Version comparison data:

————————

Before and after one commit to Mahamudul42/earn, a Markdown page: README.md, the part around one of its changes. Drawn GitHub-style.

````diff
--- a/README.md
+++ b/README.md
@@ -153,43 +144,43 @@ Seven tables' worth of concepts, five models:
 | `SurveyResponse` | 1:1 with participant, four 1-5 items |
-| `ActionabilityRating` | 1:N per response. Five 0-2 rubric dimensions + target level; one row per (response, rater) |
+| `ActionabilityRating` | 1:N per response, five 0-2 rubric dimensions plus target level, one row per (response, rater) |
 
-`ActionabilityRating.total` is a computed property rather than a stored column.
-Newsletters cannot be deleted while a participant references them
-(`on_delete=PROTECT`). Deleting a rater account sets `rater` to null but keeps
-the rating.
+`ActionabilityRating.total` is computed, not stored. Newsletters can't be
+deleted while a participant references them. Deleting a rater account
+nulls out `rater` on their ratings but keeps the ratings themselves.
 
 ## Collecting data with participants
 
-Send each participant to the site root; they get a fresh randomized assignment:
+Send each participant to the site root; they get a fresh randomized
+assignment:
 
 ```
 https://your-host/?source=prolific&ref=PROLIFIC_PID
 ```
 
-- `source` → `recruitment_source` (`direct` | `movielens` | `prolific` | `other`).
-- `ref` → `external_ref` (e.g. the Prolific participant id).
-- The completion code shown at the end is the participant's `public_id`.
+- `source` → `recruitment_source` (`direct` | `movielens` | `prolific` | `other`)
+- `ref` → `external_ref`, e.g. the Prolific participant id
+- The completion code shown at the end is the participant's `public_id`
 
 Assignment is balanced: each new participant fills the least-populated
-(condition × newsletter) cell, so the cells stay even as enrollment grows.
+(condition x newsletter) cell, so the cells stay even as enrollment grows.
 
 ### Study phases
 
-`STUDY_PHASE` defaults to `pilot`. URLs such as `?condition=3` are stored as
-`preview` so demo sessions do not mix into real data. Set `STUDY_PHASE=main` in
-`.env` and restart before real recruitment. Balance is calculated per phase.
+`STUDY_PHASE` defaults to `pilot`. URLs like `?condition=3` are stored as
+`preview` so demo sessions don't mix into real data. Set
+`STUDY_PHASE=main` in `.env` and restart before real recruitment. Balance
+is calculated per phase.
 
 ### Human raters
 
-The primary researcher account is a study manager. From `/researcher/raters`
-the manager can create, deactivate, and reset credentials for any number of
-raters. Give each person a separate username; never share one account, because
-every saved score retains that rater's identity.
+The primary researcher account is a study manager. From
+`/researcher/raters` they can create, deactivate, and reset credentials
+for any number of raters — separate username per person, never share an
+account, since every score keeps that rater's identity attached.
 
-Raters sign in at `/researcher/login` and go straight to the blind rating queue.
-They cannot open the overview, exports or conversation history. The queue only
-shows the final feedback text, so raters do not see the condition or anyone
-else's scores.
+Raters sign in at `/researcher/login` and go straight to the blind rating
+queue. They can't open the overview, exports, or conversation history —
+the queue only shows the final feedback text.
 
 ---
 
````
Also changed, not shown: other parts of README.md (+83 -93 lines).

————————

▶ WHAT THE TASK REQUIRES
A complete answer gives every line of the records holding "condition".

▶ EXERCISE RESPONSE
-(condition × newsletter) cell, so the cells stay even as enrollment grows.
+(condition x newsletter) cell, so the cells stay even as enrollment grows.
-`STUDY_PHASE` defaults to `pilot`. URLs such as `?condition=3` are stored as
+`STUDY_PHASE` defaults to `pilot`. URLs like `?condition=3` are stored as
-shows the final feedback text, so raters do not see the condition or anyone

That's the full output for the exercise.